Ferguson's choice exposes Champions League flaws
Sir Alex Ferguson's decision to send out Manchester United's Carling Cup team in Champions League clothing was a miscalculation - and a sad reflection on European football's flagship club tournament.
Ferguson's willingess to make 10 changes to the line-up that drew at Everton - and with both eyes seemingly fixed on Sunday's Premier League meeting with Liverpool - gave fresh impetus to the belief that the Champions League group phase is now more about finance than serious footballing competition. And far too predictable by half.
Ferguson's mass shuffling of United's resources also allowed Rangers, and his old friend and former assistant Walter Smith, to take all the pride and honours from a turgid encounter at Old Trafford.
Ferguson saw fit to remove goalkeeper Edwin van der Sar, Patrice Evra, Nemanja Vidic, Nani, Paul Scholes and Dimitar Berbatov from his squad entirely - and reduce Ryan Giggs to the role of substitute.
True, Rio Ferdinand and Wayne Rooney returned but, by any reckoning, this was a patchy United line-up. And Ferguson paid the price by watching his side bang their heads against a brick wall for 90 minutes in this goalless draw.
Steven Naismith holds off Wayne Rooney. Photo: AP
He even came close to confessing the error of his ways by admitting that United's endless journey into the cul-de-sac of the Rangers rearguard cried out for the subtle touches of this season's revitalised Berbatov. Ferguson could have mentioned the invention and guile of the absent Scholes in the same breath.
Of course, the outcome is hardly fatal to United's chances of progressing into the knockout phase. In all probability, they will reach that target in comfort, which increases the growing sense that this particular Champions League format is flawed and requires fresh examination.
Too often group games are simply skirmishes and formalities before the serious business begins in the knockout games. The cutting edge of competition is too often absent, which may result in more coaches following Ferguson's lead, safe in the knowledge there is time to recover from any unexpected slips.

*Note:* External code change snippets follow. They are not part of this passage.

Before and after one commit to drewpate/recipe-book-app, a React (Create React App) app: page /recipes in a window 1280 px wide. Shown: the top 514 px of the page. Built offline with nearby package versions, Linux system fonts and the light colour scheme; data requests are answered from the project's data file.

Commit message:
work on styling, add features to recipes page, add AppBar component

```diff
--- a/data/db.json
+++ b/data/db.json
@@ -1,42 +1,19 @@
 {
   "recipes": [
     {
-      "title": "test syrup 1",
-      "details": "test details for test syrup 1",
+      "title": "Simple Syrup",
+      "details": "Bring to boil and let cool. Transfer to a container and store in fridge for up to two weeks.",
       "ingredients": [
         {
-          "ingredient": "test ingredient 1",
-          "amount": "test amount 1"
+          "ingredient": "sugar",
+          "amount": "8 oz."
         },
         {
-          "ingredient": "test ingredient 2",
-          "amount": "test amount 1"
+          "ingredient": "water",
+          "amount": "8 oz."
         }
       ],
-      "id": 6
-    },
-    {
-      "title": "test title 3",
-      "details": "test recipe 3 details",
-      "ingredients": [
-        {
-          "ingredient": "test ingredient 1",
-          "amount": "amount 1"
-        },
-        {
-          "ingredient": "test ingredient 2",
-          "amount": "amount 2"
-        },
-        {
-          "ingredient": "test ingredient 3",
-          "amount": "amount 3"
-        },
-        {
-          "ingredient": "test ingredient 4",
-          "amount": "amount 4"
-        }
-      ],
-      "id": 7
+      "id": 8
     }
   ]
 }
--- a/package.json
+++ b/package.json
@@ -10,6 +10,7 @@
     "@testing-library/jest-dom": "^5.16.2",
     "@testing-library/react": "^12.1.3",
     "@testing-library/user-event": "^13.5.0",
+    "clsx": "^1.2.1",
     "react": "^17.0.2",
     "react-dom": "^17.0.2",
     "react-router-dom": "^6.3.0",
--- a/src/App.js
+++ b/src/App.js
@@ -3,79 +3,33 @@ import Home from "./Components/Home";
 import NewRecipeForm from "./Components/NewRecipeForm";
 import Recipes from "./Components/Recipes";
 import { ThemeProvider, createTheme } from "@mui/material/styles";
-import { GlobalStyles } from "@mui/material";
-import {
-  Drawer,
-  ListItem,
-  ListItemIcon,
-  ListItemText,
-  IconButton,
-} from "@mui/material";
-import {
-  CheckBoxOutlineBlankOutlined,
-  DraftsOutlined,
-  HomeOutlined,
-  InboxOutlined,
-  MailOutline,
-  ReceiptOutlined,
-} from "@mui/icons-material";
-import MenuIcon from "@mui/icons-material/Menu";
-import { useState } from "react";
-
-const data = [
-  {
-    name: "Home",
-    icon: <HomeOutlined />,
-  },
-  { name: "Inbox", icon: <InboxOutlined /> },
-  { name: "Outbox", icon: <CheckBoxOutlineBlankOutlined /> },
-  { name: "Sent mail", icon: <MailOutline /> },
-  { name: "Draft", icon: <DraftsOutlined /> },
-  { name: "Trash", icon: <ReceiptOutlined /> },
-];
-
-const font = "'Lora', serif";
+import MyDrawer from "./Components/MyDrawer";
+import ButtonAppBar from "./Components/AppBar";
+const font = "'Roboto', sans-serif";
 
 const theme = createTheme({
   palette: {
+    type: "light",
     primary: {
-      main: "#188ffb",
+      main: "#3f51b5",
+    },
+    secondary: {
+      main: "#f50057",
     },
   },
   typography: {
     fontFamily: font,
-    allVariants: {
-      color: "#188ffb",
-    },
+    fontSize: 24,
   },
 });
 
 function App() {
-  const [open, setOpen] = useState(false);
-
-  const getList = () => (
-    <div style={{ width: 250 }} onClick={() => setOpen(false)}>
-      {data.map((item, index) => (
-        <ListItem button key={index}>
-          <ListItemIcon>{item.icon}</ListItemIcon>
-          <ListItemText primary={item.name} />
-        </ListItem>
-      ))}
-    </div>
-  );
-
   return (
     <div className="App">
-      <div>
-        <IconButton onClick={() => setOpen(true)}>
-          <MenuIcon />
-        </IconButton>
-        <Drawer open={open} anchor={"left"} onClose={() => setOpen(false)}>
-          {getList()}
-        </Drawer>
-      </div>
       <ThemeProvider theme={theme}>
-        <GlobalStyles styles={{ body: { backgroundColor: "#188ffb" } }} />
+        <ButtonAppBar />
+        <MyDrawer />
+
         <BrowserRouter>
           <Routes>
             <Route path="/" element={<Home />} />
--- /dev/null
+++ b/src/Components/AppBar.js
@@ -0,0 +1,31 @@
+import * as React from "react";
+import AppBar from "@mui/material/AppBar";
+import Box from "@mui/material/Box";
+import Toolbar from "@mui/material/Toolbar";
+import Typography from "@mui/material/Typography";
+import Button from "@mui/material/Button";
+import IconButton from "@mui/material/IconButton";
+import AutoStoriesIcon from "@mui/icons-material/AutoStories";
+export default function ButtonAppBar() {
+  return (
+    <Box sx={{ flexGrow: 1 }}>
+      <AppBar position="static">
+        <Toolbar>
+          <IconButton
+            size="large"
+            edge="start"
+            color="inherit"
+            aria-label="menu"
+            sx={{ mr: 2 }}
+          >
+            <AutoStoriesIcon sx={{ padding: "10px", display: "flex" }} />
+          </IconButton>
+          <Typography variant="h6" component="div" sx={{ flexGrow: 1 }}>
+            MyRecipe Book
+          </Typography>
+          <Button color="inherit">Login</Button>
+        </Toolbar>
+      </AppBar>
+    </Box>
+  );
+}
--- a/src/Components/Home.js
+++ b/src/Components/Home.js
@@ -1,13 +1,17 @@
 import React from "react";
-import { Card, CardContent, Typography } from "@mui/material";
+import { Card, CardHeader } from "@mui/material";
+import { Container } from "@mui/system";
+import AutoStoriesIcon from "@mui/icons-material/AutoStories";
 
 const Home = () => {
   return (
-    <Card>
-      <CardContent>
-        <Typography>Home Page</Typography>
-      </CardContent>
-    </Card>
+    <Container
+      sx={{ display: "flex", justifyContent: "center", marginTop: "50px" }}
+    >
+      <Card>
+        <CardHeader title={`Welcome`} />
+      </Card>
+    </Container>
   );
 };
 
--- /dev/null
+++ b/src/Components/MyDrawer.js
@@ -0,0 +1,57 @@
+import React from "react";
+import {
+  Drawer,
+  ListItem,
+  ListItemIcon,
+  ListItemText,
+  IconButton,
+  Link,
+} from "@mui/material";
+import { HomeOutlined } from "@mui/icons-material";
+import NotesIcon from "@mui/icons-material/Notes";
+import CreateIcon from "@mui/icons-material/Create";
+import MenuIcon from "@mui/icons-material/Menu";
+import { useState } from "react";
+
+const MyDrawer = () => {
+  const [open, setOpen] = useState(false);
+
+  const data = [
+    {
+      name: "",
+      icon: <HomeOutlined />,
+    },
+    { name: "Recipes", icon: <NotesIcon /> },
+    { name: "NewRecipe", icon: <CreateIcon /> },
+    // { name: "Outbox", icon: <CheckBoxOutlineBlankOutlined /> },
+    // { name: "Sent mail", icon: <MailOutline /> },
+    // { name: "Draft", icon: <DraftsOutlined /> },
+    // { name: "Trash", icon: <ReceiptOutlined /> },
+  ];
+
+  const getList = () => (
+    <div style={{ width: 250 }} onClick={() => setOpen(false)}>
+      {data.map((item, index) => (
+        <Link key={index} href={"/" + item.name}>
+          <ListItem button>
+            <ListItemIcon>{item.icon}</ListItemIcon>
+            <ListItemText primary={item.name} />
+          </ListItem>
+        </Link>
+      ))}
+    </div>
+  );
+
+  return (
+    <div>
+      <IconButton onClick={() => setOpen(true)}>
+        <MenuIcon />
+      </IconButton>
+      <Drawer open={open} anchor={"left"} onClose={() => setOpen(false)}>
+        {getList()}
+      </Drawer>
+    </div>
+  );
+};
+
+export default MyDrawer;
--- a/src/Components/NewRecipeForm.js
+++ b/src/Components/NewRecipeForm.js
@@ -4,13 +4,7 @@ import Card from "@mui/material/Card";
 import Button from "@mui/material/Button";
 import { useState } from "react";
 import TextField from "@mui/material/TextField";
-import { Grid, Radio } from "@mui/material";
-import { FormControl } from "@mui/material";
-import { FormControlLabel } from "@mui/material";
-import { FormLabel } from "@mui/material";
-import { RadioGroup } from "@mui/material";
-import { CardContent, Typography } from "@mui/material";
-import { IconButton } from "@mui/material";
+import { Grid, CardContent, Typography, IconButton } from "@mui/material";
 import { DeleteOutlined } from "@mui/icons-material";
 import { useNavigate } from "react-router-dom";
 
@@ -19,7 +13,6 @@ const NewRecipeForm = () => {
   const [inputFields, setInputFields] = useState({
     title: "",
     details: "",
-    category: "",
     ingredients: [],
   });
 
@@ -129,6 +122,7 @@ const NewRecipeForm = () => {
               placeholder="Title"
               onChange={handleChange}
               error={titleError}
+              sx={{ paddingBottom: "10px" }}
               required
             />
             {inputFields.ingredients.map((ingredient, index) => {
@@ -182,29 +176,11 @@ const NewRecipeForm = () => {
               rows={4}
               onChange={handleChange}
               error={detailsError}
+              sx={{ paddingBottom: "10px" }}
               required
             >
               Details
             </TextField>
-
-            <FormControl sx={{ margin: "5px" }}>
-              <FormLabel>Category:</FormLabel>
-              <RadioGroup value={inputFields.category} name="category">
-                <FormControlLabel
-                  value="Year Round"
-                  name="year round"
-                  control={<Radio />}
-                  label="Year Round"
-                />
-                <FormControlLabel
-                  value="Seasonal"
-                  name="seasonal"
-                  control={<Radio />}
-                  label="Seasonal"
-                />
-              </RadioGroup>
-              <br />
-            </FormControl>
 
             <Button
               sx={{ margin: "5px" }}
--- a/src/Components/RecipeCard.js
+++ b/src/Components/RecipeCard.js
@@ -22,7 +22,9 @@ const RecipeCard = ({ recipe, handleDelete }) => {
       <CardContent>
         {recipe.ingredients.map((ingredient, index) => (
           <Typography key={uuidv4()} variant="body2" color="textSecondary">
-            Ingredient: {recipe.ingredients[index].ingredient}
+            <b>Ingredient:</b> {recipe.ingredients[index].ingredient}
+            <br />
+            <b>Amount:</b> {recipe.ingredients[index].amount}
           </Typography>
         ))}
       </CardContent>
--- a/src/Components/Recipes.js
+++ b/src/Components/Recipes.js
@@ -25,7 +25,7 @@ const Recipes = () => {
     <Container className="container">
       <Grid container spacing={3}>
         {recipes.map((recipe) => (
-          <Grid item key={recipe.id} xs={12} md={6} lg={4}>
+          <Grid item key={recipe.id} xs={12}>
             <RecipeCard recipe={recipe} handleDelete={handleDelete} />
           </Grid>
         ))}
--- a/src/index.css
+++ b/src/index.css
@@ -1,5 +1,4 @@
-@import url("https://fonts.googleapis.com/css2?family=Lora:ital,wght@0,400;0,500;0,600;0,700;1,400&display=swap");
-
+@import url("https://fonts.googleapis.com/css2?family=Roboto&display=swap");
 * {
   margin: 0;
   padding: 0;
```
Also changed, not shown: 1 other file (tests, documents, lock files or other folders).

This meeting between Manchester United and the champions of Scotland was not even a sell-out. Almost unthinkable in days gone by.
Ferguson, to his credit, refused all opportunities to criticise the lovingly-crafted negativity that Smith and his Rangers side brought to Old Trafford. And he was right to do so.
Even the atmosphere was subdued, shaped from the opening moments by the certain knowledge that a war of attrition was about to develop into a full-scale game of attack against defence for 74,000 observers.
Smith almost apologised for his team's approach, blaming the huge financial disparity between clubs competing in the Champions League for a damage limitation - in this instance, damage avoidance - approach.
"Scottish teams are not in the position we were once in, where we could compete to sign the best players in the British Isles, so we have to find a way to nullify the opposition as best as we can," he explained.
"It's down to a manager to try to find a way. Unfortunately, in any walk of life it is easier to stop someone doing something than it is to actually create it.
"We don't feel proud of the fact that we are doing it but there is nothing else left for us."
This was one of the few things Smith got wrong. He had every right to feel proud of his players - the Rangers fans who applauded each block and tackle certainly did.
David Weir and Madjid Bougherra were magnificent in defence, while every Rangers man carried out Smith's orders with such diligence that goalkeeper Allan McGregor was almost untroubled in the face of ceaseless United possession. It was a disciplined performance, too, with only 11 fouls committed.
And rarely can a striker have travelled so far in a match without ever having the ball as Kenny Miller, isolated from his colleagues throughout but given a standing ovation from those gathered in Old Trafford's East Stand simply for running himself to a standstill.
Ferguson insisted Rangers will find it more difficult to take this approach at Ibrox - but he may also feel the need to select a better Manchester United side to combat them.
United's night of labour and frustration was compounded by the dreadful injury to Antonio Valencia, who fractured his ankle in an innocuous collision with Kirk Broadfoot and will miss the rest of the season.
United are left to reflect on a missed opportunity. Photo: AP
Ferdinand's return to senior action after the knee injury that ended his World Cup before it began amounted to little more than a toning up exercise, while the recalled Rooney cut a listless figure and was as bereft of ideas as the rest of his United colleagues by the time the curtain came down.
For Rangers, this was night that gave them honour. The purists may sniff, Lionel Messi's "anti-football" jibes may be revisited by some in search of cheap shots - but this was a job wonderfully done and orchestrated by a manager who manipulated his resources better than his opposite number.
The only serious pressure Ferguson was able to apply on Rangers was via a public pre-order, delivered in his programme notes, for coach Ian Durrant to produce a bottle of Australia's finest Penfolds Grange wine in time for the return meeting at Ibrox.
Smith and his men deserved a toast on Tuesday - but there was also a warning for Uefa that the Champions League champagne may be in danger of losing some of its sparkle.